### EXTRACTED INFORMATION ###
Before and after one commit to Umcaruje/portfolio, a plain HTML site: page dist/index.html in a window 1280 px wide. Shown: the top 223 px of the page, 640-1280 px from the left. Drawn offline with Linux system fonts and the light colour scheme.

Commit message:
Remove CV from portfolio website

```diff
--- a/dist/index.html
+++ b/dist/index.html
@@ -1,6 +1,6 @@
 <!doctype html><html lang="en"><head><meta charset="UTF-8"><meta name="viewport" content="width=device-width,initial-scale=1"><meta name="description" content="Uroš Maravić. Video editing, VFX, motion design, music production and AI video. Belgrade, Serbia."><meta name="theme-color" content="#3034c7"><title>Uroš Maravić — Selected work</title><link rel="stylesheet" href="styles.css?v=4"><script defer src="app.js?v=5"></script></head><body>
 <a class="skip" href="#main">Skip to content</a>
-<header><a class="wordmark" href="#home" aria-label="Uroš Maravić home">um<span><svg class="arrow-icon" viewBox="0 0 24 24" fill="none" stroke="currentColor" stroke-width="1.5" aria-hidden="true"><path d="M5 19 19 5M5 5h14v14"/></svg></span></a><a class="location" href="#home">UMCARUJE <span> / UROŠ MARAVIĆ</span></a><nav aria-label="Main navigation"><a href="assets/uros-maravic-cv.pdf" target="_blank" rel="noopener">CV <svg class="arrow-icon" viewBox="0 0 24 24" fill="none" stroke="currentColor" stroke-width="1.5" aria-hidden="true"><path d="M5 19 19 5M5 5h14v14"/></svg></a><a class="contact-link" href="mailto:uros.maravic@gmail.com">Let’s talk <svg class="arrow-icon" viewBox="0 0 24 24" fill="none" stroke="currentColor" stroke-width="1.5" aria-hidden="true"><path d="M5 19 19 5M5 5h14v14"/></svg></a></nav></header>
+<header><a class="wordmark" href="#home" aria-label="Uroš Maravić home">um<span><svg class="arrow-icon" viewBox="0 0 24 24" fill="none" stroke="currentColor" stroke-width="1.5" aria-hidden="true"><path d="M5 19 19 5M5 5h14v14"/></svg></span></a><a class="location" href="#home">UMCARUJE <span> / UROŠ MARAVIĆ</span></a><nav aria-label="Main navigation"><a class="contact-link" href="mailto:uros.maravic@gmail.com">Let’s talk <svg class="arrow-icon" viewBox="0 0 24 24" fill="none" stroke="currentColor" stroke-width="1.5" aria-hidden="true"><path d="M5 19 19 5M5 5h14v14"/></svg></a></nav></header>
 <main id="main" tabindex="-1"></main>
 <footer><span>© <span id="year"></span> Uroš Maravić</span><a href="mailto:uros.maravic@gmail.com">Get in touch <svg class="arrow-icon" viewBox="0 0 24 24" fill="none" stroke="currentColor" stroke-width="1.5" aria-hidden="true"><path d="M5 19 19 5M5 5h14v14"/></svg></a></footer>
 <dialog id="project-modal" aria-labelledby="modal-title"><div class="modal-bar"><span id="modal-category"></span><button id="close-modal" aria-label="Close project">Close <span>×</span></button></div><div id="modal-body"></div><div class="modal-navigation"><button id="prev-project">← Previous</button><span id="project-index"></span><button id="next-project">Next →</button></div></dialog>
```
###
### EXTRACTED INFORMATION ###
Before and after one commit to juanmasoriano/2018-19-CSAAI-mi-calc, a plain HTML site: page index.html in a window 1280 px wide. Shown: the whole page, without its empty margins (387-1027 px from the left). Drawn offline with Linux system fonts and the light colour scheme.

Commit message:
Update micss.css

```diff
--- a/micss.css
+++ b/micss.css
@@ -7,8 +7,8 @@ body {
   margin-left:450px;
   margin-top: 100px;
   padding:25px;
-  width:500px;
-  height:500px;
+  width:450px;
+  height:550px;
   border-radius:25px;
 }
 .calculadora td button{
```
###
Search the entries for the word "micss" and pick out every line that holds it.

Update micss.css
--- a/micss.css
+++ b/micss.css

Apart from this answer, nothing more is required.